> **Instructions to follow**:
Go through each line of the records below and count those with the word "width". Give only the count.

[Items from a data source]
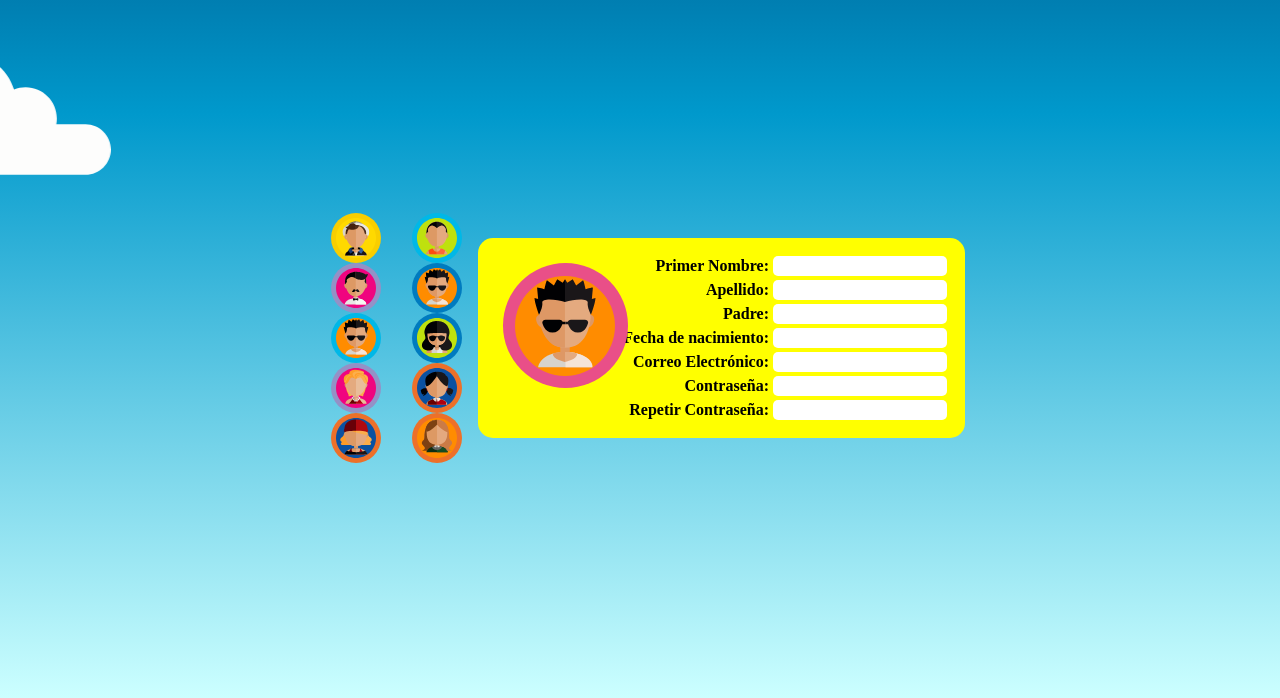
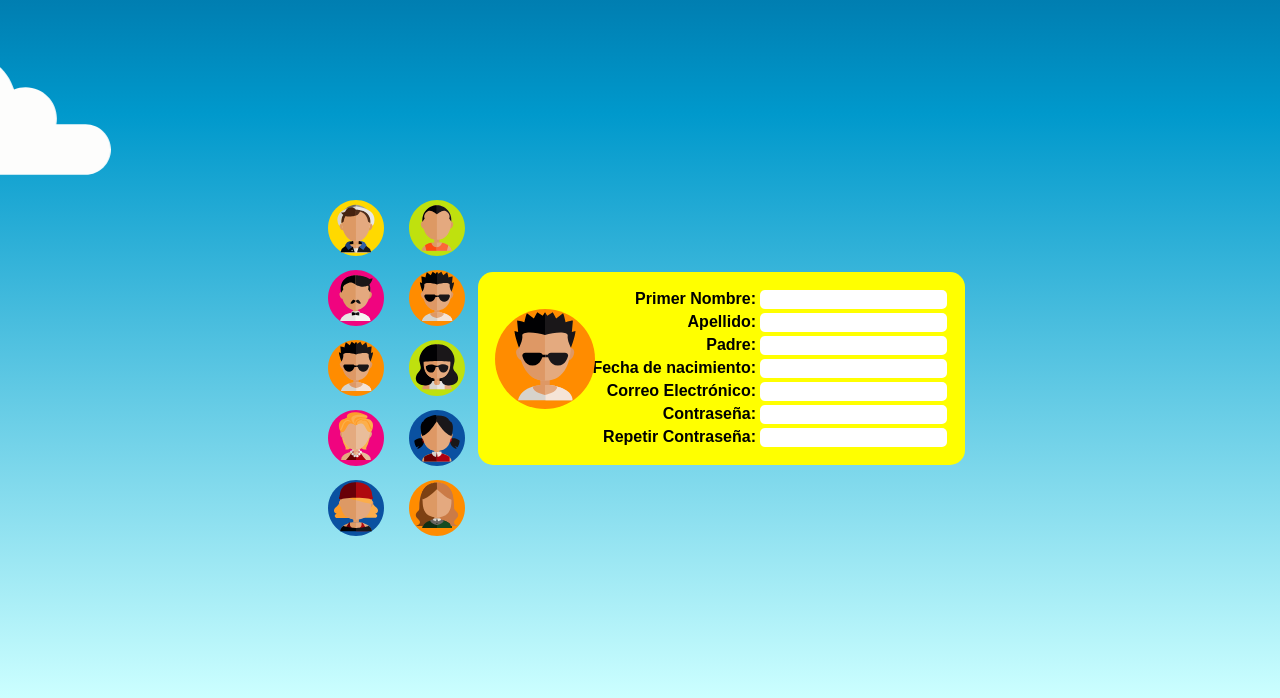
Before and after one commit to DiegoSalazar27/C21-design, a plain HTML site: page php/views/profile.html in a window 1280 px wide. Shown: the part 102-800 px from the top of the page. Drawn offline with Linux system fonts and the light colour scheme; a web font is replaced by a local one.

Commit message:
Fixing profile

```diff
--- a/JS/profile.js
+++ b/JS/profile.js
@@ -6,30 +6,30 @@ window.addEventListener("load", function() {
   for(var i = 0; i < l; i++) {
     pictures[i].addEventListener("click", selectPic);
   }
-  backgroundPic(pictures, selected);
+  // backgroundPic(pictures, selected);
 });
 
 
-function backgroundPic (pictures, selected) {
-  let l = pictures.length;
-  let colorIndex, nColors;
-  let color = [
-    "rgb(248, 206, 0)",
-    "rgb(237, 112, 41)",
-    "rgb(233, 79, 136)",
-    "rgb(0, 184, 231)",
-    "rgb(0, 123, 191)",
-    "rgb(148, 145, 198)",
-    "rgb(0, 172, 146)"
-  ];
-  nColors = color.length-1;
-
-  for(var i = 0; i < l; i++) {
-    colorIndex = parseInt(getRandomArbitrary(0, nColors));
-    pictures[i].style.setProperty("background-color", color[colorIndex]);
-  }
-  selected.style.setProperty("background-color", color[parseInt(getRandomArbitrary(0, nColors))]);
-}
+// function backgroundPic (pictures, selected) {
+//   let l = pictures.length;
+//   let colorIndex, nColors;
+//   let color = [
+//     "rgb(248, 206, 0)",
+//     "rgb(237, 112, 41)",
+//     "rgb(233, 79, 136)",
+//     "rgb(0, 184, 231)",
+//     "rgb(0, 123, 191)",
+//     "rgb(148, 145, 198)",
+//     "rgb(0, 172, 146)"
+//   ];
+//   nColors = color.length-1;
+//
+//   for(var i = 0; i < l; i++) {
+//     colorIndex = parseInt(getRandomArbitrary(0, nColors));
+//     pictures[i].style.setProperty("background-color", color[colorIndex]);
+//   }
+//   selected.style.setProperty("background-color", color[parseInt(getRandomArbitrary(0, nColors))]);
+// }
 
 function selectPic () {
   document.getElementById("selectedPic").firstElementChild.src = this.firstElementChild.src;
--- a/css/profile.css
+++ b/css/profile.css
@@ -7,16 +7,6 @@
 /*
 #FFFF00 Amarillo
 */
-
-body {
-  margin: 0;
-  padding: 0;
-  width: 100%;
-  min-height: 100vh;
-  display: flex;
-  justify-content: center;
-  align-items: center;
-}
 
 .container {
   height: 260px;
@@ -33,10 +23,10 @@ body {
 }
 
 .pic {
-  width: 50px;
-  height: 50px;
+  width: 70px;
+  height: 70px;
   border-radius: 50%;
-  background-color: gray;
+  /* background-color: gray; */
 
   display: flex;
   justify-content: center;
@@ -64,7 +54,7 @@ body {
   width: 125px;
   height: 125px;
   top: 25px;
-  left: 25px;
+  left: 5px;
 }
 
 .profileInf > table {
@@ -72,12 +62,10 @@ body {
 }
 
 .profileInf .variable {
-  font-family: "Myriad Pro Bold";
   text-align: end;
 }
 
 .profileInf .value > input {
-  font-family: "Myriad Pro Bold";
   border-radius: 5px;
   border: none;
   box-shadow: none;
```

> **Solution to the exercise**:
4